Varadkar under pressure to scrap plan for more M50 tolls
PRESSURE mounted on Transport Minister Leo Varadkar today to scrap plans to raise €50m at the expense of motorists.
The Irish Road Haulage Association (IRHA) and the Irish Small and Medium Enterprises Association (ISME) both slammed Mr Varadkar's proposals.
The minister revealed yesterday he is in favour of new tolls on the M50, raising an extra €50m a year from motorists.
Mr Varadkar said: "At the moment, the tolls are very unfair. You pay quite a high toll just to cross over the Liffey, the section between Blanchardstown and Lucan. The idea is to have multi-point tolling, a lower toll but spread out over a number of points on the M50."
But the influential lobby groups insisted the plans are "inefficient" and would only lead to more congestion in other routes as drivers seek to avoid paying tolls.

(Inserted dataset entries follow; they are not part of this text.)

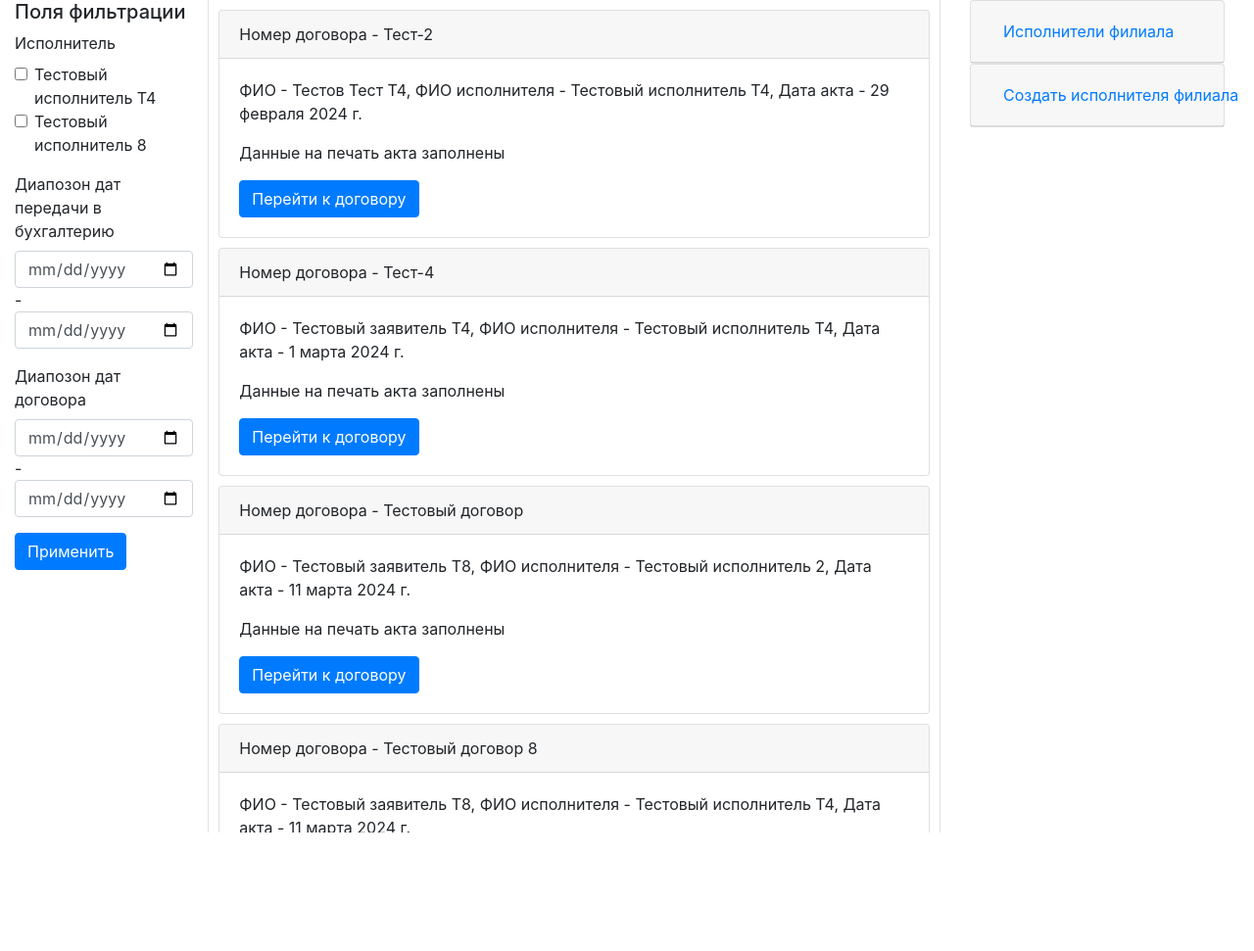
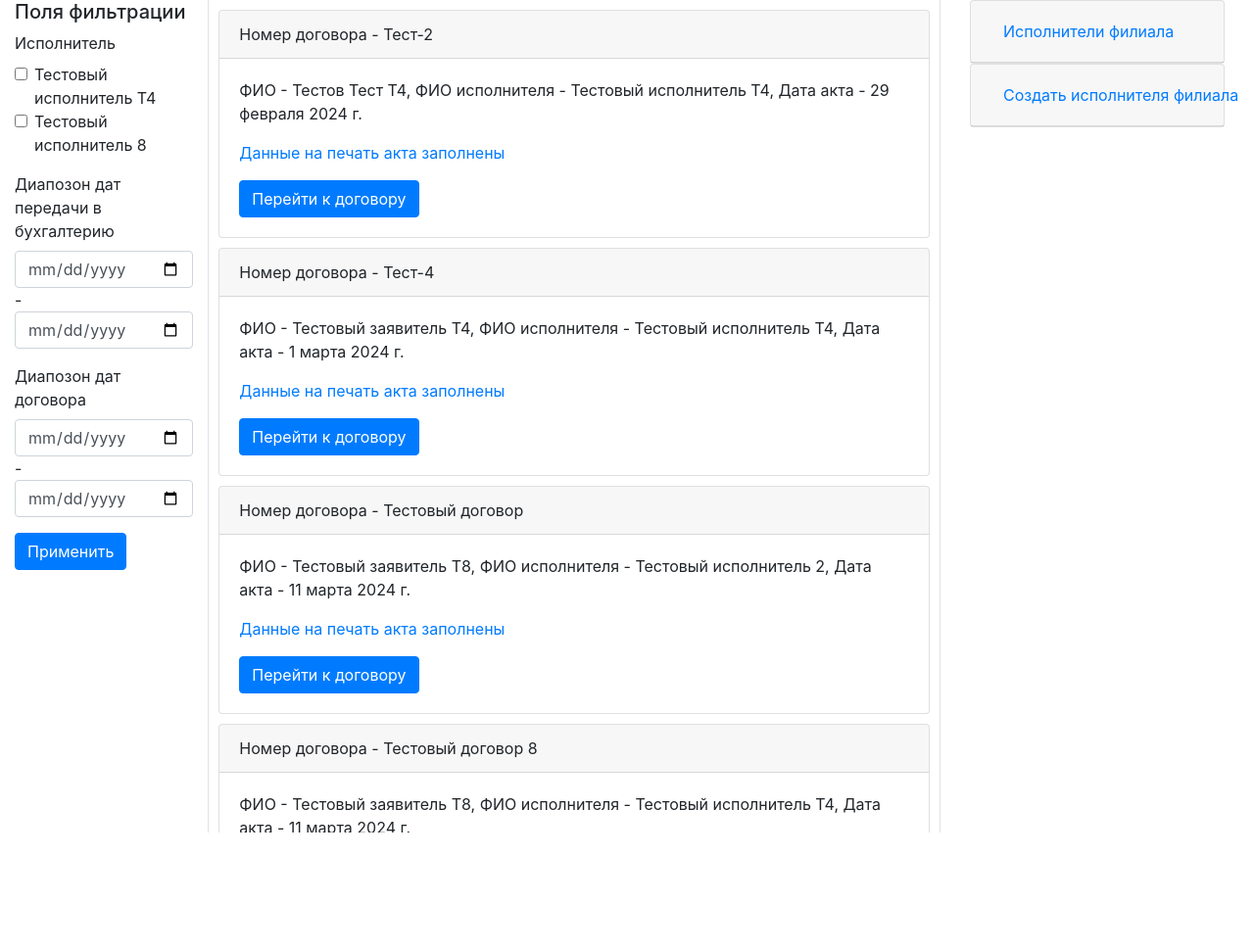
Before and after one commit to SuitBarlord/pay_orders, a Django app: page /paid_departure/filials/orders/1/ in a window 1280 px wide. Shown: the part 56-1027 px from the top of the page at 98% size. Run offline with Django 4.2, Linux system fonts and the light colour scheme; a user stored in the database is signed in; data comes from the database, SQL or seed files in the repository; both versions use the stored data as it was after the commit; some libraries are stand-ins or nearby versions.

Commit message:
добавлено уведомление о формировании договора на печать

```diff
--- a/engine/templates/orders/order.html
+++ b/engine/templates/orders/order.html
@@ -13,9 +13,9 @@
     <div class="card-body">
       <p class="card-text">ФИО - {{ order.fio }}, ФИО исполнителя - {{ order.exicutor }}, Цена - {{ order.price }}, Дата акта - {{ order.date_akt }}, Комментарий - {{ order.comment }}, Дата передачи в бухгалтерию - {{ order.date_buhgt }}</p>
       {% if not ready_files %}
-        <p>Файл договора еще не был сформирован</p>
+        <p class="text-warning">Файл договора еще не был сформирован</p>
       {% else %}
-        <p>Файл договора был сформирован</p>
+        <p class="text-primary">Файл договора был сформирован</p>
       {% endif %}
       <a href="{% url 'edit_order' order.pk %}" class="btn btn-primary">Редактировать</a>
       {% if order.contract_data.reestr_oferts %}
--- a/engine/templates/orders/orders.html
+++ b/engine/templates/orders/orders.html
@@ -21,9 +21,9 @@
           <div class="card-body">
             <p class="card-text">ФИО - {{ order.fio }}, ФИО исполнителя - {{ order.exicutor }}, Дата акта - {{ order.date_akt }}</p>
             {% if order.contract_data.reestr_oferts  %}
-              <p>Данные на печать акта заполнены</p>
+              <p class="text-primary">Данные на печать акта заполнены</p>
             {% else %}
-              <p>Данные на печать акта еще не заполнены</p>
+              <p class="text-warning">Данные на печать акта еще не заполнены</p>
             {% endif %}
             <a href="{% url 'get_order' id_order=order.pk %}" class="btn btn-primary">Перейти к договору</a>
           </div>
```
Also changed, not shown: db.sqlite3, 3 other files.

"We're saying the cost of administrating this, the cost of setting up the toll points, whether it be the overhead barriers or toll stations, would outweigh the benefit," IRHA president Eoin Gavin said.
ISME chief executive Mark Fielding echoed the remarks, pointing out a quarter of the revenue the Government collects in tolls goes towards collecting the revenue.
"There are more efficient ways," Mr Fielding said.
He added that many of the tolls are "driving traffic off the safest way and putting them on to secondary roads".
However, Mr Varadkar said he is serious about the proposal, describing as "very unfair" the current situation in which drivers are only charged at one point along the M50.
It has not been decided how many tolling points would be imposed but the "estimate is that it could bring in an extra €50m", the minister added.
"If it's done in a fair way people would be accepting of it. I think if the money went into, for example, fixing the problems at Newland's Cross, people would be more accepting of it than otherwise.
"The key thing for me is that if we do that the money should be reinvested in transport and not just go into the black hole," he said.
The AA also criticised the plans, saying the move would be inefficient and likely to cause congestion. Some 10pc of M50 traffic is commercial and businesses say new tolls will cost jobs, the AA added.